The next time you’re out on the practice range, try hitting some balls out of your divots. By practicing off a bad lie, you learn how to hold the forward angle of the shaft through impact and squeeze the ball off the ground, creating a lower ball flight. If you release the club too early, you’ll hit the shot fat and create an even larger divot.



This is typically a better player’s fault. The lower body spins out so soon in the downswing that the hips are pointing left of the target prior to impact. As a result, the club gets stuck behind the body and the player is jammed through the hitting area, making it nearly impossible to release the club in time.

Because your lower body is out ahead of the rest of your body at impact, you again depend on your hands to hit the ball and create power. This leads to very erratic distance control. You also lose the ability to shape your shots (to draw or fade the ball at will).

Instead of building resistance in your right side, as you would when stopping yourself from overturning (see ‘CLUB CROSSES THE LINE‘), you want to establish a roadblock on your left side. At impact, your left side should be resisting, or bracing, for the hit; there should be very little give in it. You should strive to keep your legs very still, just as if you were hitting a fairway bunker shot.

In order to release the club properly, your hips have to leave room for your arms to swing the club down in front of your body. If your hips spin out too soon, your right side inhibits this path. Here’s a simple drill to quiet your lower body. Start by setting the club in front of you in a post-impact position, with the handle just past your left hip. Then swing the club back and through, keeping the club in front of your chest. If you’re able to return the club to its starting position, your hips are staying quiet.

How to Add Juice to Your Irons

How to Add Juice to Your Irons

How to Add Juice to Your Irons
By: Mitchell Spearman

The Problem YOU’RE hitting 6-irons into greens when your buddies are hitting 7- and 9-irons from the same distance.

The Solution Simple: speed. Adding extra miles per hour to your swing is the only thing that’s going to allow you to hit each of your irons farther. Most amateurs think of speed as something they generate from the top, but that’s a recipe for almost every bad shot you can imagine. The secret is to maximize the fastest part of your swing, and that comes after you strike the ball. Copy the release positions here and you’ll learn to accelerate through the ball and into your follow-through, making your impact faster and adding yards to your irons.

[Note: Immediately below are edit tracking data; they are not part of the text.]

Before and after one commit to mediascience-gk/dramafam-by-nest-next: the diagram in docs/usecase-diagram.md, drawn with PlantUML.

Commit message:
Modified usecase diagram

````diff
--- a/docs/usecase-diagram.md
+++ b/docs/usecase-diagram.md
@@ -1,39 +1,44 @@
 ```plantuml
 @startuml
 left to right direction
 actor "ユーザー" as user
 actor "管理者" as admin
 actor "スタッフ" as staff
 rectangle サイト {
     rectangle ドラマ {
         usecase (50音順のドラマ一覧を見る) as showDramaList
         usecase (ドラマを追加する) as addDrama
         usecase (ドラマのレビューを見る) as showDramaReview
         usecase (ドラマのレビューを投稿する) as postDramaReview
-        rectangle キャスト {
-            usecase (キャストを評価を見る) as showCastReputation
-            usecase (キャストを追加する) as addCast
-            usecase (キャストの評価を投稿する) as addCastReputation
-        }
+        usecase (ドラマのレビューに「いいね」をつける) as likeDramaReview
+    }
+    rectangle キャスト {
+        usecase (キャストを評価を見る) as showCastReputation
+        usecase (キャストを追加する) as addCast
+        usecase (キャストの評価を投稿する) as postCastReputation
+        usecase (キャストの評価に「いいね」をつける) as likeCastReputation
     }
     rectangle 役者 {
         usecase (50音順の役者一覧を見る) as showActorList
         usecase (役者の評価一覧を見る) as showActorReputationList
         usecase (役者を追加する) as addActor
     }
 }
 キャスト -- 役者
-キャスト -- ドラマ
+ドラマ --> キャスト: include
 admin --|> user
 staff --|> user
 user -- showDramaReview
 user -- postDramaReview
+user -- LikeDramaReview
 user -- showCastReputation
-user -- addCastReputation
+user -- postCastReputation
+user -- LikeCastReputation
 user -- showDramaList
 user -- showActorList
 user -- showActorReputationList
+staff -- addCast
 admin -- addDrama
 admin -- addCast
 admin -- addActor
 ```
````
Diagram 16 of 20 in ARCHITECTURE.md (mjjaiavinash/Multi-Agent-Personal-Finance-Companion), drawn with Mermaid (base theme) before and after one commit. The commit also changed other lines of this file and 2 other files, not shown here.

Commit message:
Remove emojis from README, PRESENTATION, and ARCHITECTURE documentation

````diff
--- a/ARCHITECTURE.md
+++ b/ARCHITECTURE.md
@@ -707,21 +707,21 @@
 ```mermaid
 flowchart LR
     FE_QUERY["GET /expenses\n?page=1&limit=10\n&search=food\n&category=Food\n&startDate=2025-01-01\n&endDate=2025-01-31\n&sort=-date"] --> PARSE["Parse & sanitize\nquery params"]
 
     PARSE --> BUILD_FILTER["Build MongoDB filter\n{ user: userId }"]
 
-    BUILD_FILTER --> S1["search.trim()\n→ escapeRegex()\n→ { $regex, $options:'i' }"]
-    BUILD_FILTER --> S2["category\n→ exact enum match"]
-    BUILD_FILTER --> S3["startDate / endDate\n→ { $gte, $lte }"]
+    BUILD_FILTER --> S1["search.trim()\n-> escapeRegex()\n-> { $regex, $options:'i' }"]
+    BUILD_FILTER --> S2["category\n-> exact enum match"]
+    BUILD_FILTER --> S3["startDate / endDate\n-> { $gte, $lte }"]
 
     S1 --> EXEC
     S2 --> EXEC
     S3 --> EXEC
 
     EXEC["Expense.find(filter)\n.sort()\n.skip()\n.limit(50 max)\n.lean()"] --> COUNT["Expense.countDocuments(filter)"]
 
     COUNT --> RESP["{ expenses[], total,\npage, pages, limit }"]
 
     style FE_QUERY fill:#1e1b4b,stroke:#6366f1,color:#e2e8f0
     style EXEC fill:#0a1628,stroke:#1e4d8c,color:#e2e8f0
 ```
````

CENTERED HEAD It’s important that your keep your head centered over the impact area. This allows you to make your swing as wide as possible on the target side of the ball (just like you should on your backswing). If your head moves in front of the ball, then you’re limiting the radius of your through-swing and robbing your swing of crucial miles per hour of speed.

LEVEL AND STEP Swing into your release with level hips (or as close to level as possible) and steep shoulders. Notice how much lower my right shoulder is compared to my left — that’s evidence of my right shoulder working under my chin, not in front of it. This right-shoulder-under move allows you to move your club at a right angle to your spine, which is the fastest route possible.

RIGHT-HAND SLAP Notice how far the clubhead has traveled from impact to its position in the release, but how my hands have only moved a few inches. The difference between these two distances is what makes your release the fastest part of your swing. You can achieve this hidden speed by giving the ball a right-hand “slap” through impact, and continuing the slap in your release so that your right arm gets very long with the club as far away from your head as possible.